  author       = {Van Breedam, Wander},
  isbn         = {9789058642578},
  keyword      = {(monoclonal) antibodies,macrophage,glycan,virus,receptor,lectin,porcine reproductive and respiratory syndrome (virus),sialoadhesin,PRRS(V),siglec,sialic acid,virus neutralization},
  language     = {eng},
  pages        = {IV, 152},
  publisher    = {Ghent University. Faculty of Veterinary Medicine},
  school       = {Ghent University},
  title        = {Interaction of the porcine reproductive and respiratory syndrome virus with the macrophage-specific lectin sialoadhesin},
  year         = {2011},
}

Chicago
Van Breedam, Wander. 2011. “Interaction of the Porcine Reproductive and Respiratory Syndrome Virus with the Macrophage-specific Lectin Sialoadhesin”. Merelbeke, Belgium: Ghent University. Faculty of Veterinary Medicine.
APA
Van Breedam, W. (2011). Interaction of the porcine reproductive and respiratory syndrome virus with the macrophage-specific lectin sialoadhesin. Ghent University. Faculty of Veterinary Medicine, Merelbeke, Belgium.
Vancouver
1.
Van Breedam W. Interaction of the porcine reproductive and respiratory syndrome virus with the macrophage-specific lectin sialoadhesin. [Merelbeke, Belgium]: Ghent University. Faculty of Veterinary Medicine; 2011.
MLA

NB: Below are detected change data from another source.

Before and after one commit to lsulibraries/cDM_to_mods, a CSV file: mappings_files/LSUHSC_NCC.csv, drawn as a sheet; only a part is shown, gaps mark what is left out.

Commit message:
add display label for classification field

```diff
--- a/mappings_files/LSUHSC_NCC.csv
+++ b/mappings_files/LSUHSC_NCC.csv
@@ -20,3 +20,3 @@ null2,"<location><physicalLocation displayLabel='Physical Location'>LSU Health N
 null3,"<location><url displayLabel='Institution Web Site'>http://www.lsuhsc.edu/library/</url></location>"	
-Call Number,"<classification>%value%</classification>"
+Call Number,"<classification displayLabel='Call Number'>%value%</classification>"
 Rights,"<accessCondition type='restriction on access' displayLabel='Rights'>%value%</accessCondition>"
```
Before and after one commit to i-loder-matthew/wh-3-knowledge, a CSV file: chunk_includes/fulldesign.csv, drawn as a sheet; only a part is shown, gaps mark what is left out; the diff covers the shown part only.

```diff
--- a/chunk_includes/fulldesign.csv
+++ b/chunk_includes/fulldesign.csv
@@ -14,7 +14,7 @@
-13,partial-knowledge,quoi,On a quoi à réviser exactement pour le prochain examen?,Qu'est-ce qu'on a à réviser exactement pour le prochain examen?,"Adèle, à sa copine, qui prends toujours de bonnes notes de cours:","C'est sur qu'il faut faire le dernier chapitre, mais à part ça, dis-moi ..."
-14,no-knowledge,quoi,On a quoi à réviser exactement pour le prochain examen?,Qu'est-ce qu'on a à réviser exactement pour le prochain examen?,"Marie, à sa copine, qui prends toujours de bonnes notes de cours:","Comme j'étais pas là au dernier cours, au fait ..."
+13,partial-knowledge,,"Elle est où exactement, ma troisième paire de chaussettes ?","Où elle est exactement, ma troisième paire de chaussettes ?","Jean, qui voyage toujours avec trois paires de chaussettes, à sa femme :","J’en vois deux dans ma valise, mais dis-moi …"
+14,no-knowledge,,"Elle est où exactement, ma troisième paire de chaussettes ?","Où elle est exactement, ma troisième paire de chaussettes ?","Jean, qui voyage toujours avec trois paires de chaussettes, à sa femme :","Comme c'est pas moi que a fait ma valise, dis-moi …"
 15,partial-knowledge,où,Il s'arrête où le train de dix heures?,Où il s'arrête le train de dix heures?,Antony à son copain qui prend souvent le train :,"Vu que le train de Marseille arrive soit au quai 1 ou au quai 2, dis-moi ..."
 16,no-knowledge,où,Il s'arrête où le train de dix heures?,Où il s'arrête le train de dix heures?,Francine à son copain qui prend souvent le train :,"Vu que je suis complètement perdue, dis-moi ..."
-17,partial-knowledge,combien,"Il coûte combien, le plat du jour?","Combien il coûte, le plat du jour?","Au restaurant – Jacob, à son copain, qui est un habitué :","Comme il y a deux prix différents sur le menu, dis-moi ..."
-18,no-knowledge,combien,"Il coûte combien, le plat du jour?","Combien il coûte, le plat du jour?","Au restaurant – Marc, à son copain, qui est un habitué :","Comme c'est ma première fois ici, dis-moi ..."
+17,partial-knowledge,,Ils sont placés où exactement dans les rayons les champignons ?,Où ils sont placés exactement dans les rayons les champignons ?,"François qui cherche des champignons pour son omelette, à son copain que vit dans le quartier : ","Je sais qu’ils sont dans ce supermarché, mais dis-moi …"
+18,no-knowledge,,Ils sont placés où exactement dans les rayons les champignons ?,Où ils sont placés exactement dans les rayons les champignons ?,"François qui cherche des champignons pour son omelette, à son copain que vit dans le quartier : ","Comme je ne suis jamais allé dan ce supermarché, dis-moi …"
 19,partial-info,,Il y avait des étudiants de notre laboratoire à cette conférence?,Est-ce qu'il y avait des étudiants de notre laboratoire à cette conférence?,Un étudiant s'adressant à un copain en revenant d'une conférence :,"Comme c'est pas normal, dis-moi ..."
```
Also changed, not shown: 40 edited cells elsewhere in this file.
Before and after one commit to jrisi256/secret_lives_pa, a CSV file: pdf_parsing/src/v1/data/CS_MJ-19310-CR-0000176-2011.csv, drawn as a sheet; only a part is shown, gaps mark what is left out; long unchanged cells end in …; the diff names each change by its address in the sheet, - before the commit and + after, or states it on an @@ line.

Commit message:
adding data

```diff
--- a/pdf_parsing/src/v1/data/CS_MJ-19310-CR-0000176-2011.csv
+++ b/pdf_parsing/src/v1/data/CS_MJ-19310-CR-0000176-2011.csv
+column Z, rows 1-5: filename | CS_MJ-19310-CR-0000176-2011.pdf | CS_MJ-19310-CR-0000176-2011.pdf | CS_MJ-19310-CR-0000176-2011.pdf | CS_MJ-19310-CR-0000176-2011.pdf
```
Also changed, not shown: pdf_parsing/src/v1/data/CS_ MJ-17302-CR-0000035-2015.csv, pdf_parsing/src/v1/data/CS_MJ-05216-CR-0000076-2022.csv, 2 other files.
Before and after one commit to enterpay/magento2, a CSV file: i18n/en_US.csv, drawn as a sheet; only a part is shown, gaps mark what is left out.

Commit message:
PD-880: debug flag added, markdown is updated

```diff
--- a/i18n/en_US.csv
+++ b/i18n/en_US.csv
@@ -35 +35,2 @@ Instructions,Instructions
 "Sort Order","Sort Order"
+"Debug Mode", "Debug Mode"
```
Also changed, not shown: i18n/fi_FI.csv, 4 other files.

Van Breedam, Wander. “Interaction of the Porcine Reproductive and Respiratory Syndrome Virus with the Macrophage-specific Lectin Sialoadhesin.” 2011 : n. pag. Print.